And even now, the European Commission told The Associated Press, “bookings for September and October remain abnormally low," as dire as 10 percent of capacity in Bruges.
It dents hopes that a brief uptick in business in July would be a harbinger of something more permanent.
Over the summer, though, came fresh spikes in Covid-19 contamination, especially in Spain and France, new restrictive measures and regional color codes that spelled disaster for local tourism when they turn red.
It left the European tourism industry relying on hope more than anything else.
That was evident on a late summer's day in Bruges, when usually throngs of American, Asian, and European tourists stroll along the cobblestone streets below the city's gabled houses, bringing annual visits to over 8 million in the city of 110,000.
“The swans have it all to themselves," muttered Michiel Michielsens as he slowed his boat behind a bank of swans on a city canal.
On a normal day — not like the one when he had 114 customers instead of 1,200 — tourists instead of birds would rule the waters.
Now a boat could be seen showing a single couple around instead of its normal load of 40 people.

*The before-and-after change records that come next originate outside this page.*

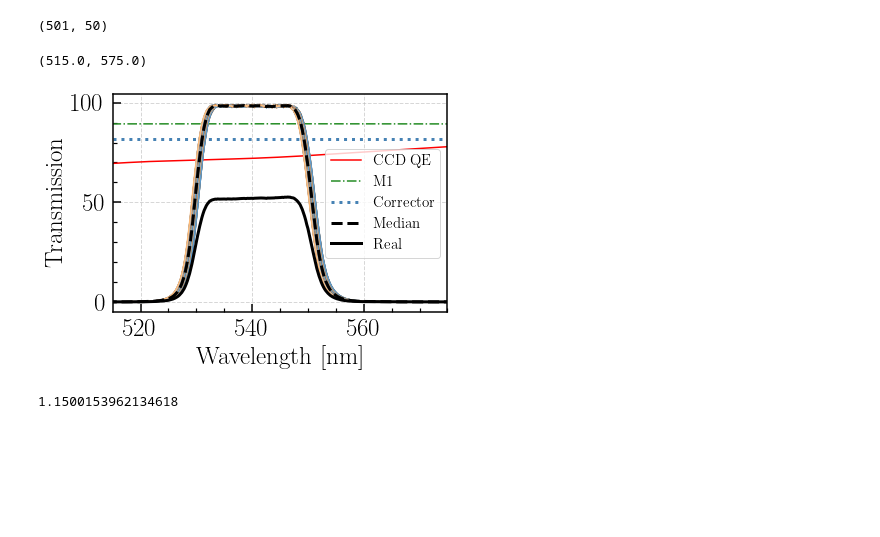
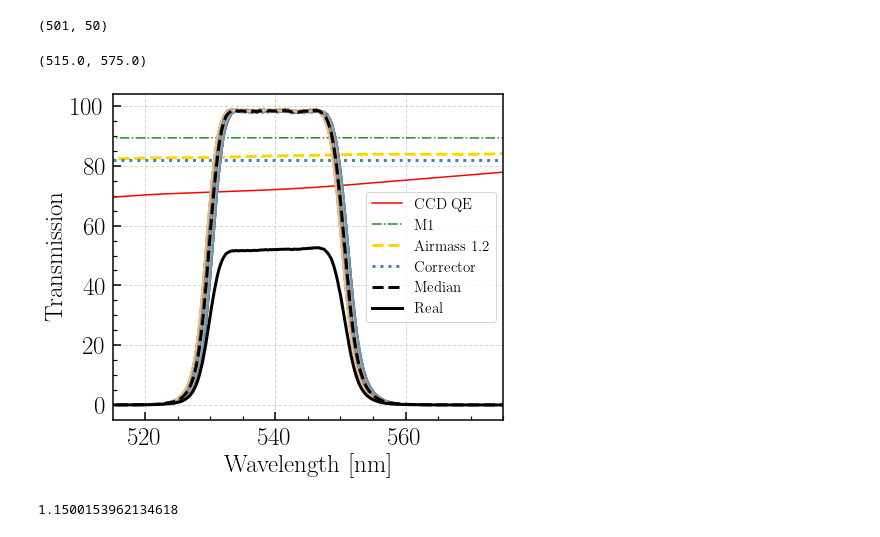
Before and after one commit to MerianSurvey/caterpillar, a Jupyter notebook: notebook/photocal/merian_transmission_curve.ipynb, the cells around one changed output. Drawn from its saved outputs; the diff is of its cells as text; code cells hidden in the pictures; blank space fills up the shorter version.

```diff
--- a/notebook/photocal/merian_transmission_curve.ipynb
+++ b/notebook/photocal/merian_transmission_curve.ipynb
@@ -37,3 +44,7 @@ decam_m1_intrp = interpolate.interp1d(decam_m1['wavelength'], decam_m1['reflecta
+# %%
+decam_curves = Table.read('../../data/filters/decam/STD_BANDPASSES_DR1.fits')
+
+ctio_atm_intrp = interpolate.interp1d(decam_curves['LAMBDA'] / 10., decam_curves['atm'], kind='cubic')
 # %% [markdown]
 ## N708 Filter
 
@@ -84,9 +98,10 @@ plt.xlim(685, 735)
 # %%
 decam_ccd_corr = decam_ccd_intrp(wave)
-decam_m1_corr = decam_m1_intrp(wave)
+decam_m1_corr = decam_m1_intrp(wave) / 100.
 decam_pfu_corr = 0.82 #Prime focus corrector
+ctio_atm_corr = ctio_atm_intrp(wave)
 
-n708_corr = decam_ccd_corr * decam_m1_corr * decam_pfu_corr
+n708_corr = decam_ccd_corr * decam_m1_corr * decam_pfu_corr * ctio_atm_corr
 # %%
 n708_avg = os.path.join(filter_dir, 'merian_n708_avg.par')
 
@@ -167,33 +182,36 @@ n540_fits['lambda'] = wave
 
 curve_med = np.nanmedian(n540_asahi[:, 1:], axis=1)
 curve_avg = np.nanmean(n540_asahi[:, 1:], axis=1)
 n540_fits['med'] = curve_med / 100.
 n540_fits['avg'] = curve_avg / 100.
 
 for ii in np.arange(49):
     n540_fits["pos_{:d}".format(ii + 1)] = (n540_asahi[:, ii+1] / 100.)
 
 n540_fits.write(os.path.join(filter_dir, 'merian_n540_asahi.fits'), overwrite=True)
 
+plt.figure(figsize=(7, 6))
+
 plt.plot(wave, decam_ccd_intrp(wave) * 100., c='r', linestyle='-', label=r'$\rm CCD\ QE$')
 plt.plot(wave, decam_m1_intrp(wave), c='forestgreen', linestyle='-.', label=r'$\rm M1$')
+plt.plot(wave, ctio_atm_intrp(wave) * 100., c='gold', linestyle='--', linewidth=3, label=r'$\rm Airmass\ 1.2$')
 plt.axhline(82.0, c='steelblue', linestyle=':', linewidth=3, label=r'$\rm Corrector$')
 
 for ii in np.arange(49):
     plt.plot(wave, n540_asahi[:, ii+1])
 
 plt.plot(wave, (np.nanmedian(n540_asahi[:, 1:], axis=1)), linestyle='--', linewidth=3, c='k', label=r'$\rm Median$')
 
 plt.plot(wave, (np.nanmedian(n540_asahi[:, 1:], axis=1)) * decam_ccd_intrp(wave) * (decam_m1_intrp(wave) / 100.0) * 0.82, linestyle='-', linewidth=3, c='k', label=r'$\rm Real$')
 
 plt.legend(fontsize=15, loc='best')
 
 plt.xlabel(r'$\rm Wavelength\ [nm]$', fontsize=25)
 plt.ylabel(r'$\rm Transmission$', fontsize=25)
 
 plt.xlim(515, 575)
 # %% [output]
 (515.0, 575.0)
-[figure, old version]
+[figure, new version]
 # %%
 decam_ccd_corr = decam_ccd_intrp(wave)
```
Also changed, not shown: parts of 4 cells of this notebook, 1 other file.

For tourists who can live with wearing masks for hours, there are some advantages.